> **Your assignment**:
Would you copy every line of the listing below that includes the word "EdgeInsets"?

> **Data to examine**:

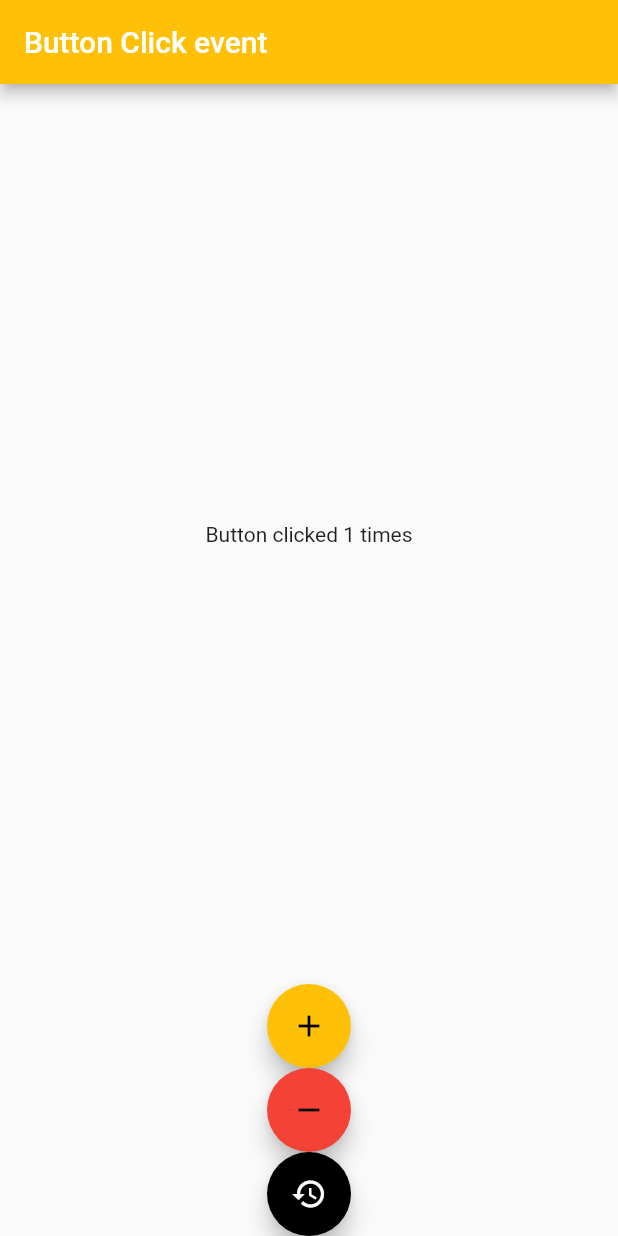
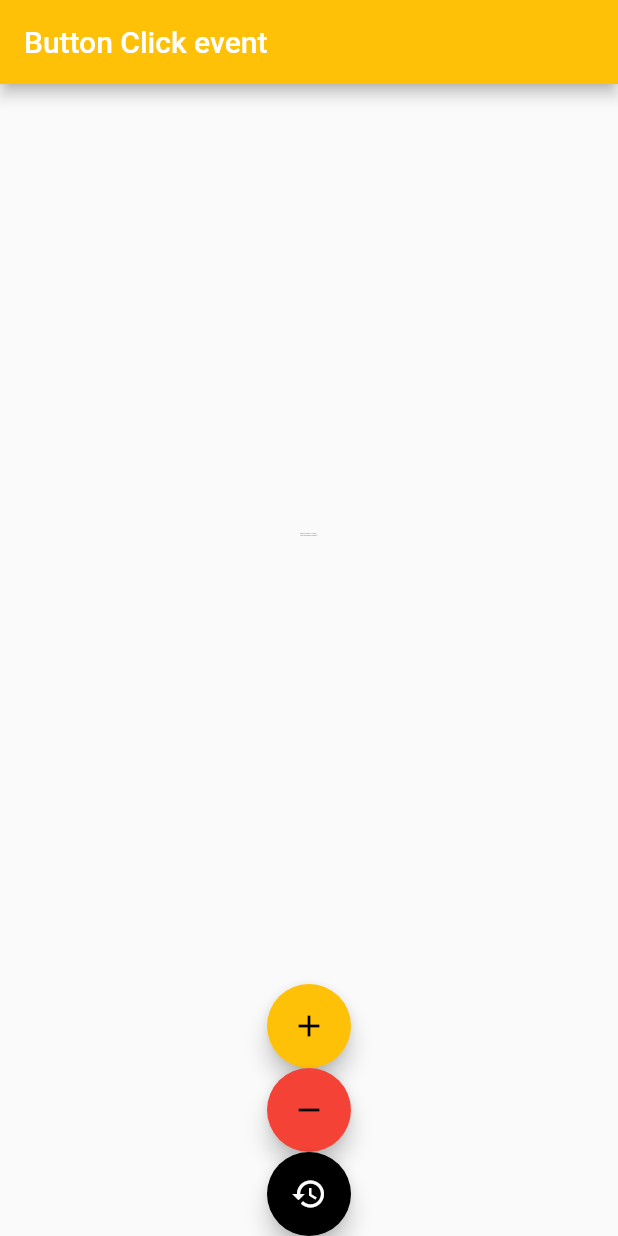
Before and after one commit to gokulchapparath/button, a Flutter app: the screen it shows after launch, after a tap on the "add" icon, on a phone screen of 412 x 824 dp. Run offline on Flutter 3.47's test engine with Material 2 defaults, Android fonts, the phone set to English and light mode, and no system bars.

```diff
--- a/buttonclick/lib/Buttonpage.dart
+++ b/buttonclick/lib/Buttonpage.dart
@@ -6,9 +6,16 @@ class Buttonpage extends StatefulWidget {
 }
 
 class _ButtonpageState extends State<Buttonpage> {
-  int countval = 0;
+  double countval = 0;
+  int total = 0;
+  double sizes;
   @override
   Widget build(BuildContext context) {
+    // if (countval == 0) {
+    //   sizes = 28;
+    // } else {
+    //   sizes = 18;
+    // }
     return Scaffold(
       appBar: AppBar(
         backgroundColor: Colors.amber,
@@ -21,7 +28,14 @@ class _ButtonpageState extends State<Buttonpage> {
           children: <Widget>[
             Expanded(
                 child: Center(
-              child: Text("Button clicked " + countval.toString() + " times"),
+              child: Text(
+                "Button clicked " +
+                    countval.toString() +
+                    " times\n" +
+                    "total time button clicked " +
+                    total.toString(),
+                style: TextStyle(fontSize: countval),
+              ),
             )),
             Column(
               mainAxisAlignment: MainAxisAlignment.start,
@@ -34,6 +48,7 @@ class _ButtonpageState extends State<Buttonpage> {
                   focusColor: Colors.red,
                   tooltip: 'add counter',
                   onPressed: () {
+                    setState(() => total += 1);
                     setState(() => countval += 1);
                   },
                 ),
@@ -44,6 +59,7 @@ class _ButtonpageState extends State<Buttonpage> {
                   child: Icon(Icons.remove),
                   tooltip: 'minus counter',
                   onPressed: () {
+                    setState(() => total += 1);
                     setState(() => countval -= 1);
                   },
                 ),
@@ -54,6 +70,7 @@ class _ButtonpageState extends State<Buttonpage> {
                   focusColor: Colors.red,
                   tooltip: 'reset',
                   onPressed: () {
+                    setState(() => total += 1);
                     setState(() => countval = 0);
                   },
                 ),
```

...

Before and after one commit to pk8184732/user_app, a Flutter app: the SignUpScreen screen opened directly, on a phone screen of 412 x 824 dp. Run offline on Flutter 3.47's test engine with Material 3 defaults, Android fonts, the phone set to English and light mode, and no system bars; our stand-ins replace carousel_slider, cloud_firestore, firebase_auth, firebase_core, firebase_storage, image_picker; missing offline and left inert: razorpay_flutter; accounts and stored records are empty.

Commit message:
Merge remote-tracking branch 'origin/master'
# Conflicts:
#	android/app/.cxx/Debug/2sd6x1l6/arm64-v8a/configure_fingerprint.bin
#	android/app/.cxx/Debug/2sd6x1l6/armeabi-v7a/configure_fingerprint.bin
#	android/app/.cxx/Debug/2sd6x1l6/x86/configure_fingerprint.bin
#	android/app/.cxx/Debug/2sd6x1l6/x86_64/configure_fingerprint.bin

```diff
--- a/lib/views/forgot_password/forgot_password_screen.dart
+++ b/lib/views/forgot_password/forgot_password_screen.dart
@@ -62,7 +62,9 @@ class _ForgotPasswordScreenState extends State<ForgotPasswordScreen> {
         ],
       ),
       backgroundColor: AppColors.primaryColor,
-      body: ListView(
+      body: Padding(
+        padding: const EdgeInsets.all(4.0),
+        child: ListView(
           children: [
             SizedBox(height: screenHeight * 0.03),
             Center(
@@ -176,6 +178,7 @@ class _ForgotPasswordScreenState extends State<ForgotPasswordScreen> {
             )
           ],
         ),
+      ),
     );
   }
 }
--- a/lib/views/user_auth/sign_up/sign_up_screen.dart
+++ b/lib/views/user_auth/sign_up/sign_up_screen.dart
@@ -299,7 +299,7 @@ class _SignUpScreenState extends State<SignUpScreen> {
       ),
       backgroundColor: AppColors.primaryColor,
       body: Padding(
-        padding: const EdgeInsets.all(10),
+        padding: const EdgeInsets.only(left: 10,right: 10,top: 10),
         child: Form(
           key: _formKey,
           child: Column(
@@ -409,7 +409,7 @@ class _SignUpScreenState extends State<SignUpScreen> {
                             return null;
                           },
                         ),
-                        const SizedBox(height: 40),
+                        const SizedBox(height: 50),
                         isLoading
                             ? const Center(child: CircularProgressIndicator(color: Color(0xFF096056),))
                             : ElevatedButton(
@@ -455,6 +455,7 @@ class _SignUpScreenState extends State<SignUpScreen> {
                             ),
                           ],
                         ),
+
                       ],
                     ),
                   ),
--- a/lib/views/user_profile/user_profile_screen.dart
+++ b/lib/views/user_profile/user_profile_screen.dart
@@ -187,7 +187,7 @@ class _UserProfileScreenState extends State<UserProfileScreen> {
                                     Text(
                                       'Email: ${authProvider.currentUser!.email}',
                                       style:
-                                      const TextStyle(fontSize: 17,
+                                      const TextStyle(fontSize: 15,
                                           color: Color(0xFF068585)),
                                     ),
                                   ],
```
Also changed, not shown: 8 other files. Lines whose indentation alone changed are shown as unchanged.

==

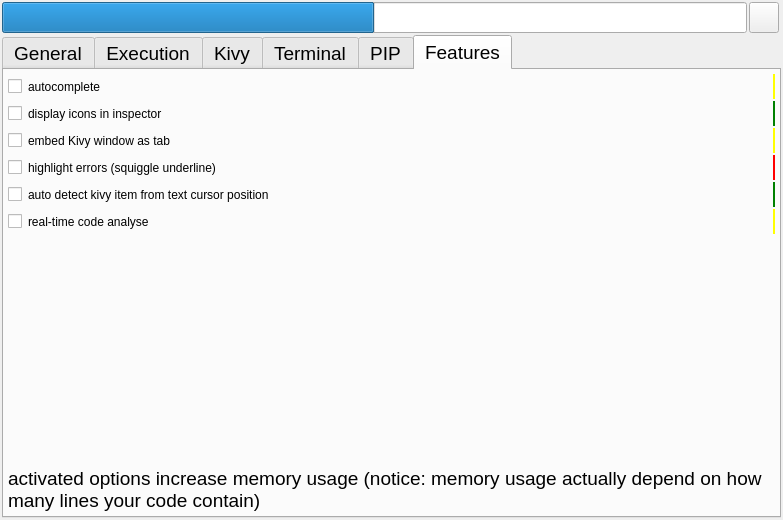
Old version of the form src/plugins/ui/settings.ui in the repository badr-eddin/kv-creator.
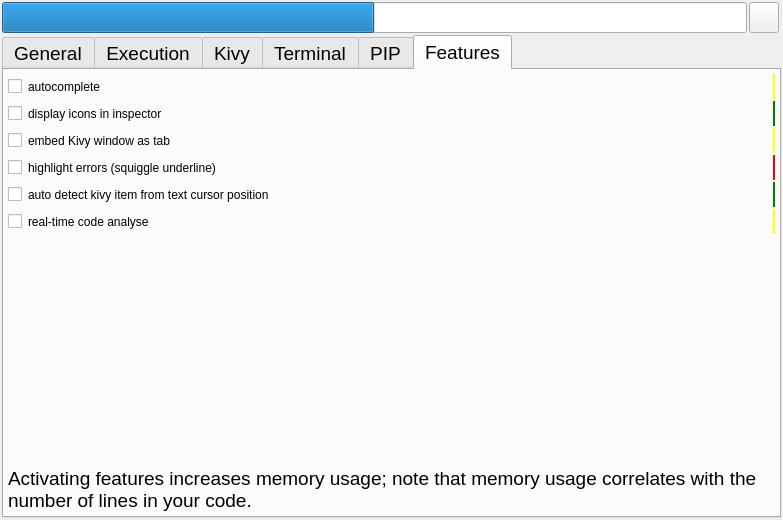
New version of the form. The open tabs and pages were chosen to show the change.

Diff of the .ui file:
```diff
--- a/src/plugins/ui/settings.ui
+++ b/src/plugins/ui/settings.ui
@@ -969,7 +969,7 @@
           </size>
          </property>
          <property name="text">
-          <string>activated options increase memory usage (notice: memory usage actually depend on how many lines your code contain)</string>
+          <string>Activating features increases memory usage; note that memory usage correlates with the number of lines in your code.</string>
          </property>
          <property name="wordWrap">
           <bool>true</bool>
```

> **Output for this exercise**:
+        padding: const EdgeInsets.all(4.0),
-        padding: const EdgeInsets.all(10),
+        padding: const EdgeInsets.only(left: 10,right: 10,top: 10),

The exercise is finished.